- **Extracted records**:
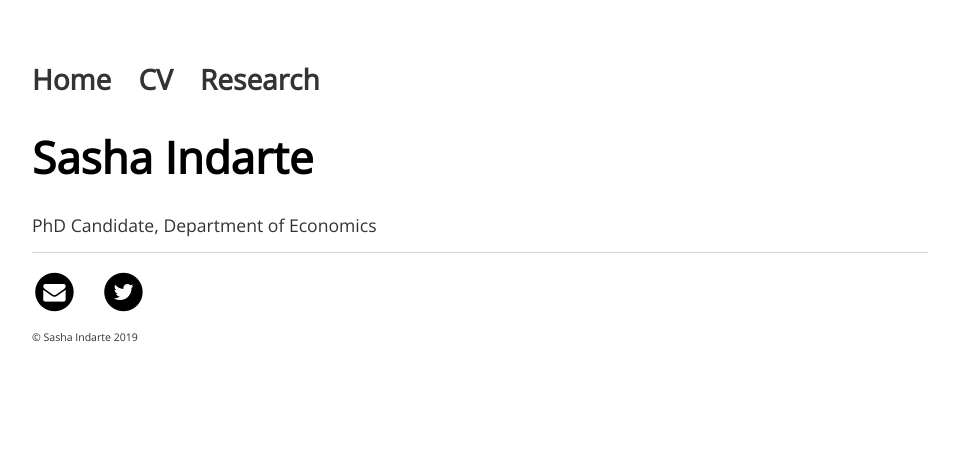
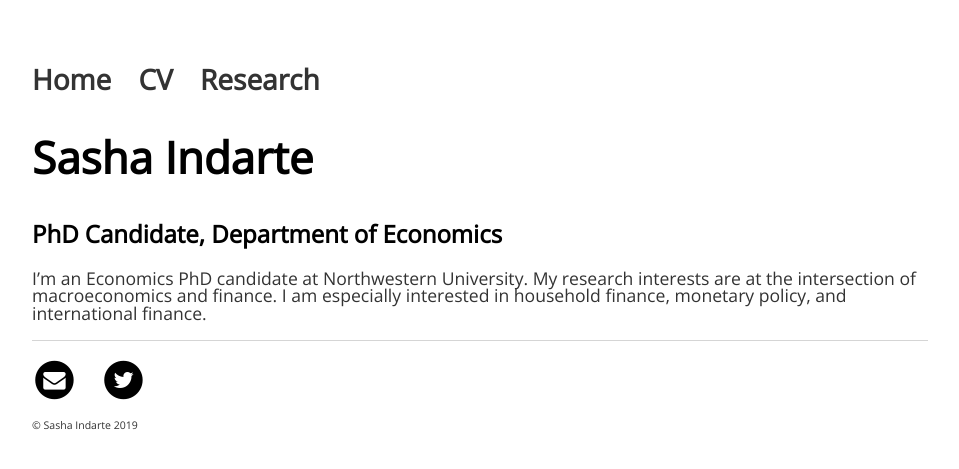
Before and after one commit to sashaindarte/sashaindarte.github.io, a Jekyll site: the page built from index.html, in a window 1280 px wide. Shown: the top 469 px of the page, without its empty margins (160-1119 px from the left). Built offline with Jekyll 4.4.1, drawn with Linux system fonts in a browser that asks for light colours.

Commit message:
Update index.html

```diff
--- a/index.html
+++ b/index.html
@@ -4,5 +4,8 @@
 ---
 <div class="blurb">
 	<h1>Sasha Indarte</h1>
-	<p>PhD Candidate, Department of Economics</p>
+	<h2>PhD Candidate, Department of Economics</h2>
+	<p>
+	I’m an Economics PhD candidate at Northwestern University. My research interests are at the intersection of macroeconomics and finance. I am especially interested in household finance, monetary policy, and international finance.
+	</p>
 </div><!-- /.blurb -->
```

- **Your task**: Count the lines in the data where "Department" occurs. Report the number only.

- **Solution below**: 2